[Modification records]
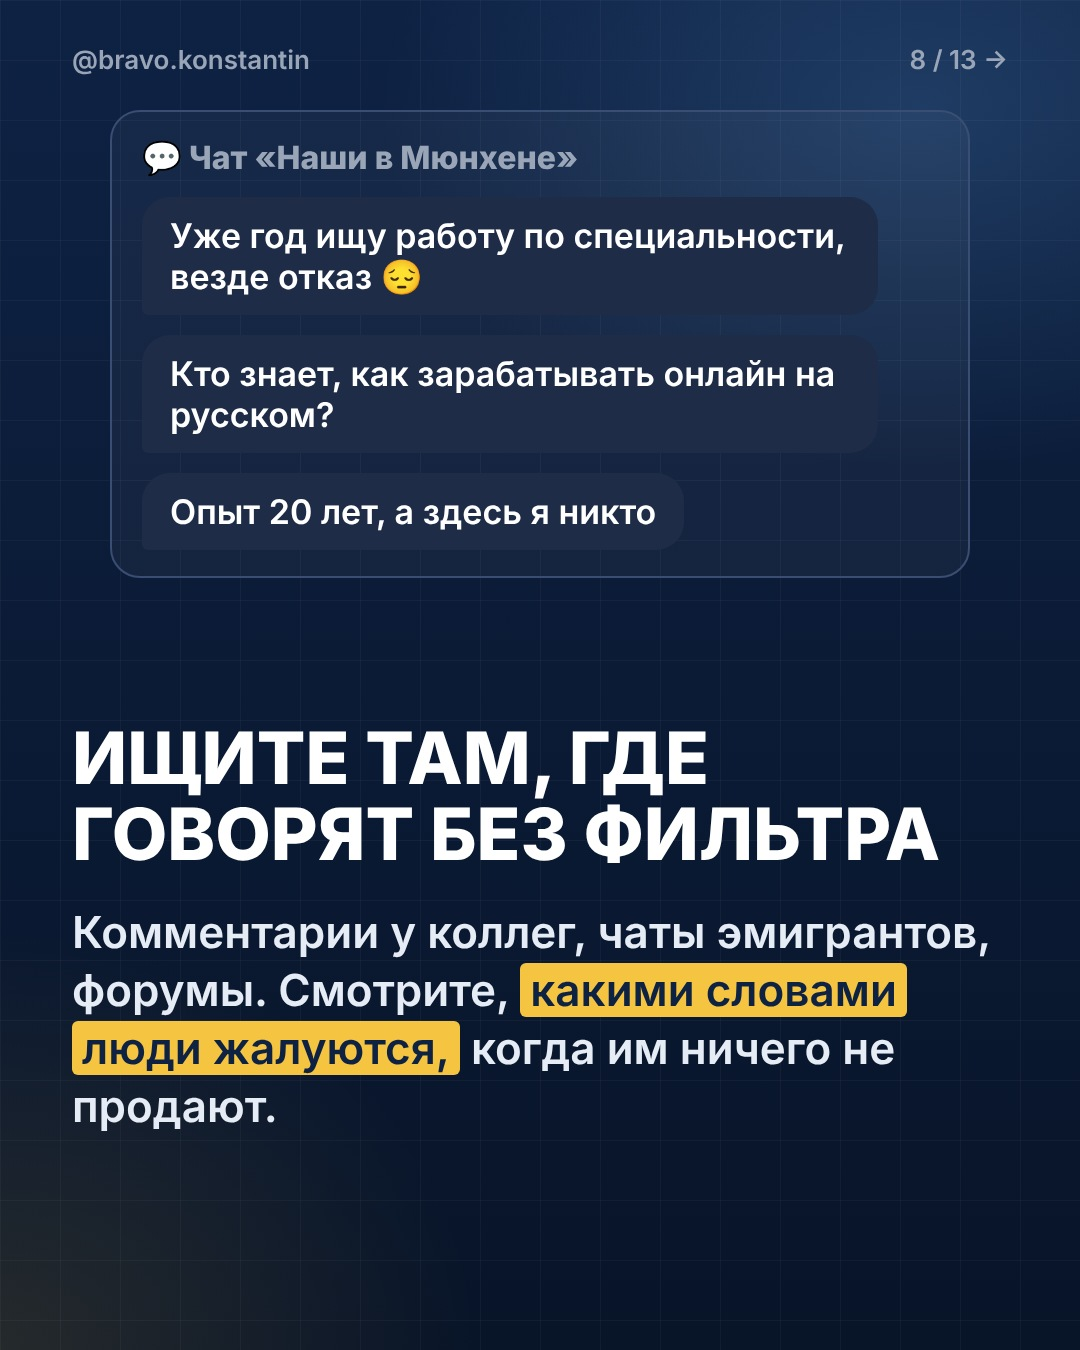
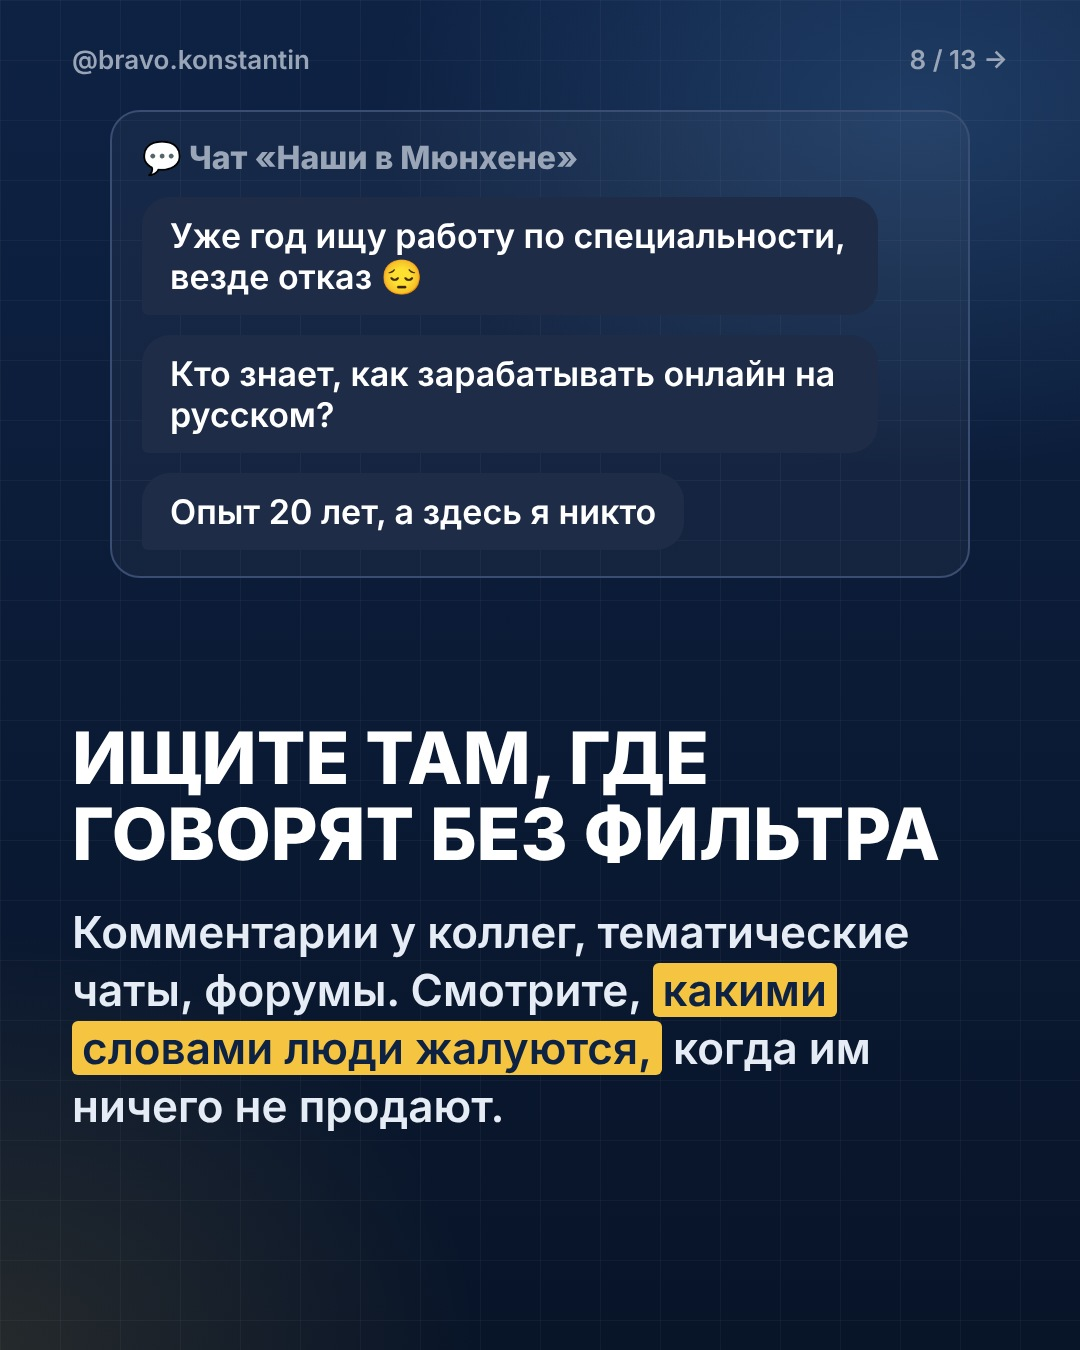
Пирожки: слайд 8 без «эмигрантов»
Claude-Session: https://claude.ai/code/session_01Q63LAQASQZAPGiGBoPTq7m

Changed region(s): [[0.0611, 0.6844, 0.9167, 0.84]]

diff --git a/tools/make_pirozhki_opyt.py b/tools/make_pirozhki_opyt.py
@@ -62,7 +62,7 @@ sl[7] = txt(7, 'И опросы тут не спасут', 'Люди из веж
 ill = f'''<div style="position:absolute;top:110px;left:110px;right:110px;border-radius:30px;background:rgba(255,255,255,.04);border:2px solid #3A4E73;padding:26px 30px">
 <div style="font-weight:800;font-size:32px;color:{GR}">💬 Чат «Наши в Мюнхене»</div>
 {bubble("Уже год ищу работу по специальности, везде отказ 😔")}{bubble("Кто знает, как зарабатывать онлайн на русском?")}{bubble("Опыт 20 лет, а здесь я никто")}</div>'''
-sl[8] = txt(8, 'Ищите там, где говорят без фильтра', 'Комментарии у коллег, чаты эмигрантов, форумы. Смотрите, <span class="y">какими словами люди жалуются,</span> когда им ничего не продают.', ill, top=720)
+sl[8] = txt(8, 'Ищите там, где говорят без фильтра', 'Комментарии у коллег, тематические чаты, форумы. Смотрите, <span class="y">какими словами люди жалуются,</span> когда им ничего не продают.', ill, top=720)
 
 ill = f'''<div style="position:absolute;top:130px;left:120px;right:120px">
 {bubble("Вот 30 фраз из чатов. Какие боли повторяются чаще всего?", me=True)}
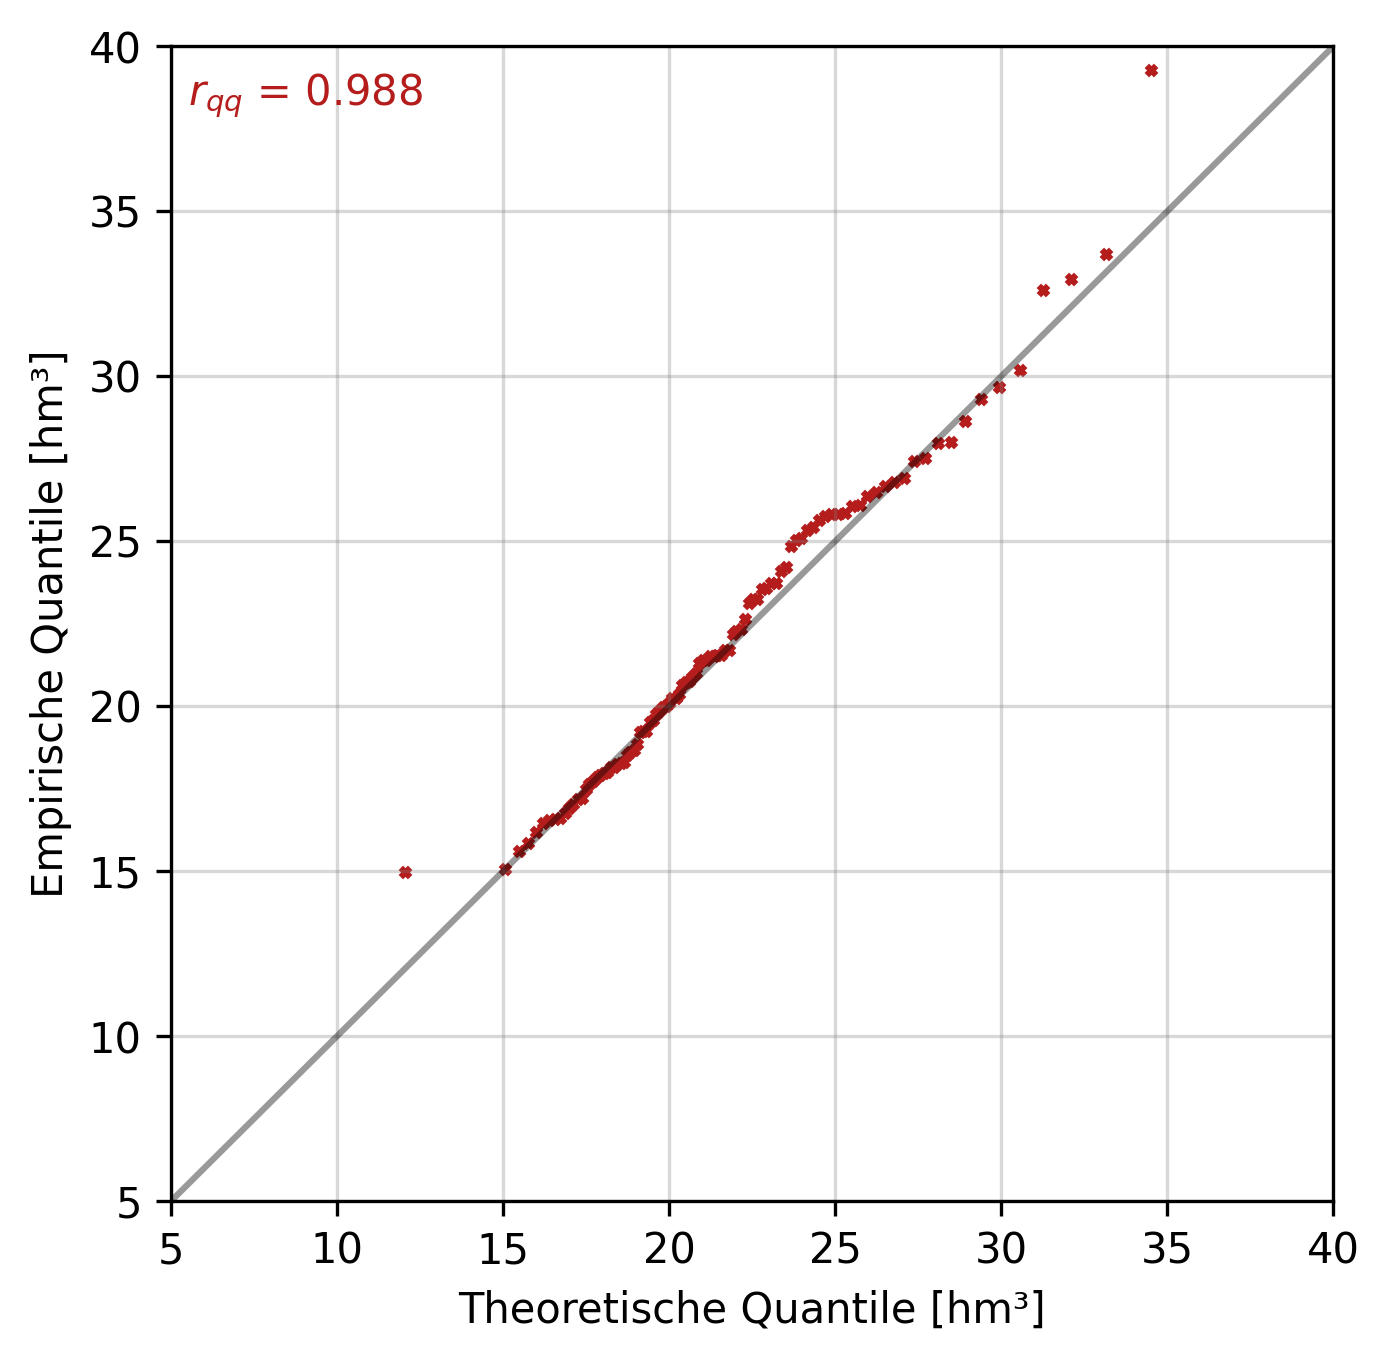
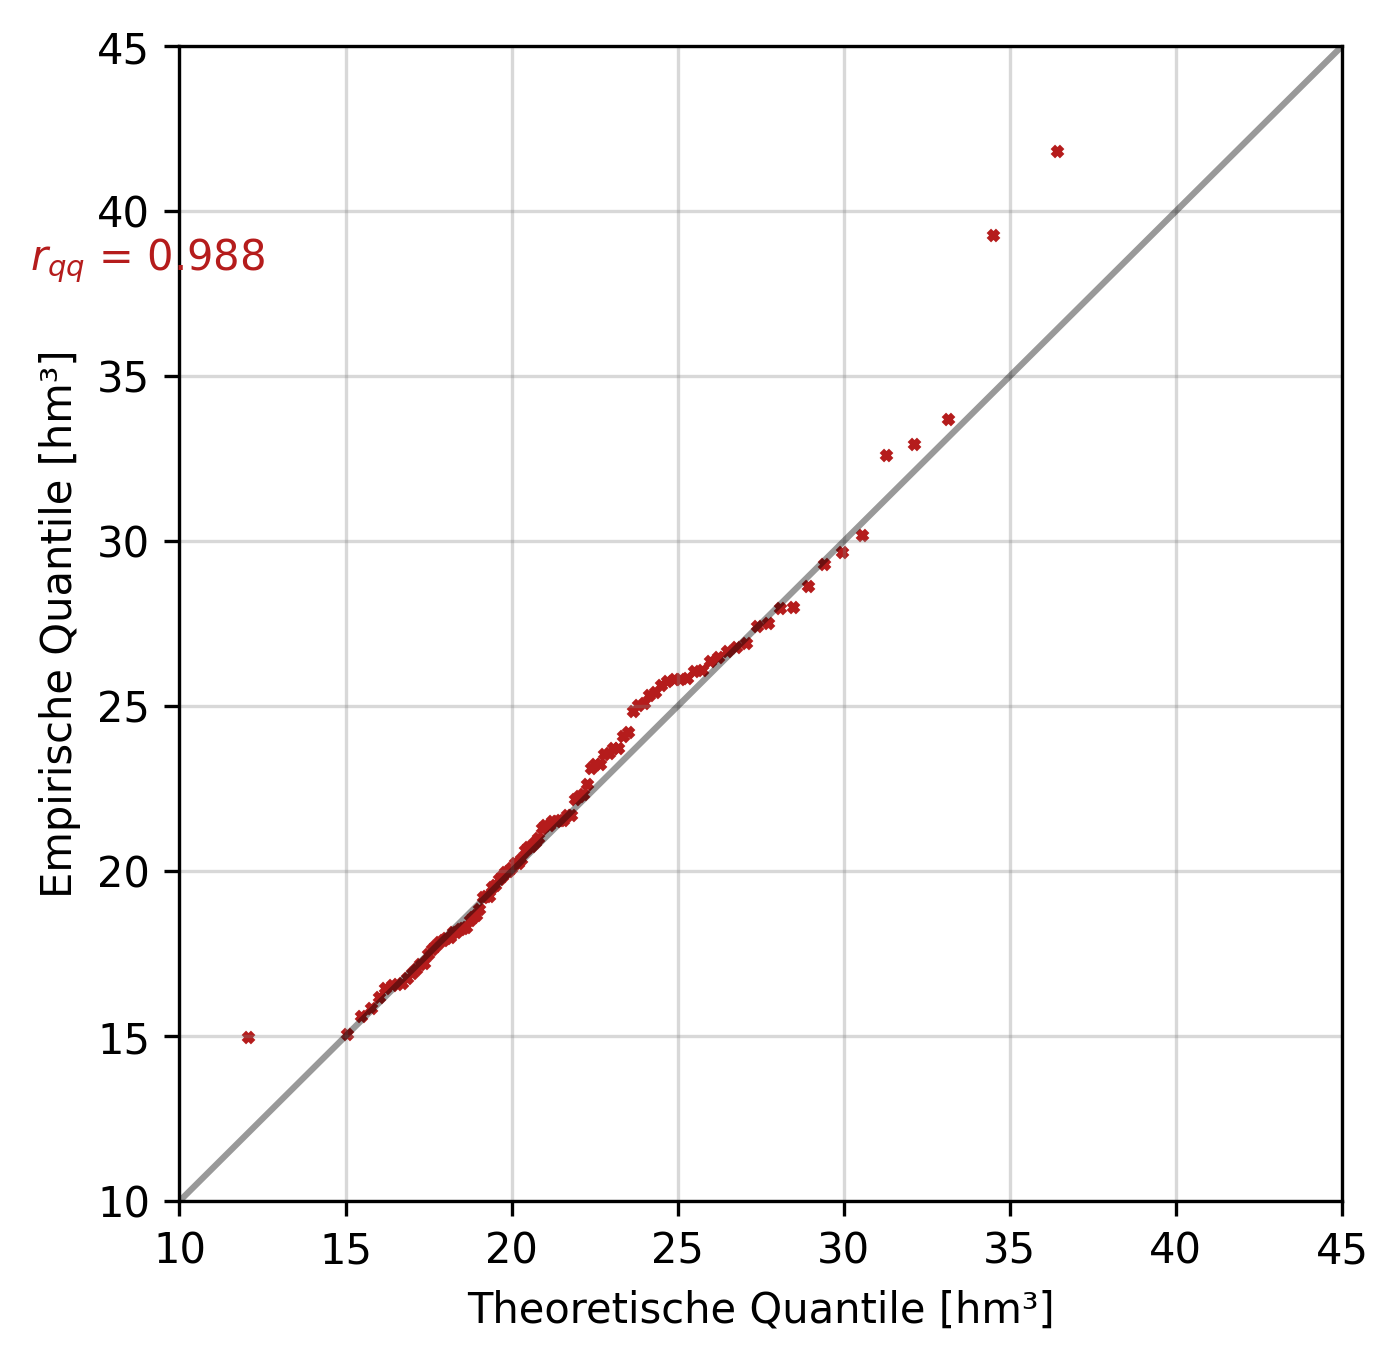
Update ax lim of QQ plot

diff --git a/code/utils/plotting.py b/code/utils/plotting.py
@@ -653,15 +653,15 @@ def qq_plot(emp: list[float], theo: list[float]) -> None:
     
     plt.figure(figsize=(5,5))
     plt.scatter(theo, emp, color=tu_red, marker="x", s=5)
-    plt.plot([0,40], [0, 40], color="k", alpha=0.4)
+    plt.plot([0,50], [0, 50], color="k", alpha=0.4)
     plt.text(5.5, 38.5, f"$r_{{qq}}$ = {round(r_qq, 3)}", ha="left", 
              va="center", fontsize=10, color=tu_red)
     plt.xlabel("Theoretische Quantile [hm³]")
     plt.ylabel("Empirische Quantile [hm³]")
-    plt.xticks(np.arange(0,45,5))
-    plt.yticks(np.arange(0,45,5))
-    plt.xlim([5, 40])
-    plt.ylim([5, 40])
+    plt.xticks(np.arange(0,50,5))
+    plt.yticks(np.arange(0,50,5))
+    plt.xlim([10, 45])
+    plt.ylim([10, 45])
     plt.grid(color="grey", alpha=0.3)
     plt.savefig(image_path+f"{pegelname}_fit_lognv_qq.png", dpi=300, bbox_inches="tight")
 

diff --git a/code/main.py b/code/main.py
@@ -31,8 +31,8 @@ from utils.dimensioning.reliability import reliability
 CHECK_DATA = False          # Finished
 CALC_COMPONENTS = False     # TODO Check
 CALC_STATS = False          # TODO Check
-FIT_CAPACITIES = False      # Finished
-SIMULATION = True           # Finished
+FIT_CAPACITIES = True      # Finished
+SIMULATION = False          # Finished
 CALC_BETA = False           # Finished
 RELIABILITY = False         # Finished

> Description of the task
Exercise for the records above: copy only the lines from the one with "фраз из чатов." to the one with "-653,15 +653,15 @@", both ends kept, and drop the pictures.

> Your solution
 {bubble("Вот 30 фраз из чатов. Какие боли повторяются чаще всего?", me=True)}
Update ax lim of QQ plot

diff --git a/code/utils/plotting.py b/code/utils/plotting.py
@@ -653,15 +653,15 @@ def qq_plot(emp: list[float], theo: list[float]) -> None:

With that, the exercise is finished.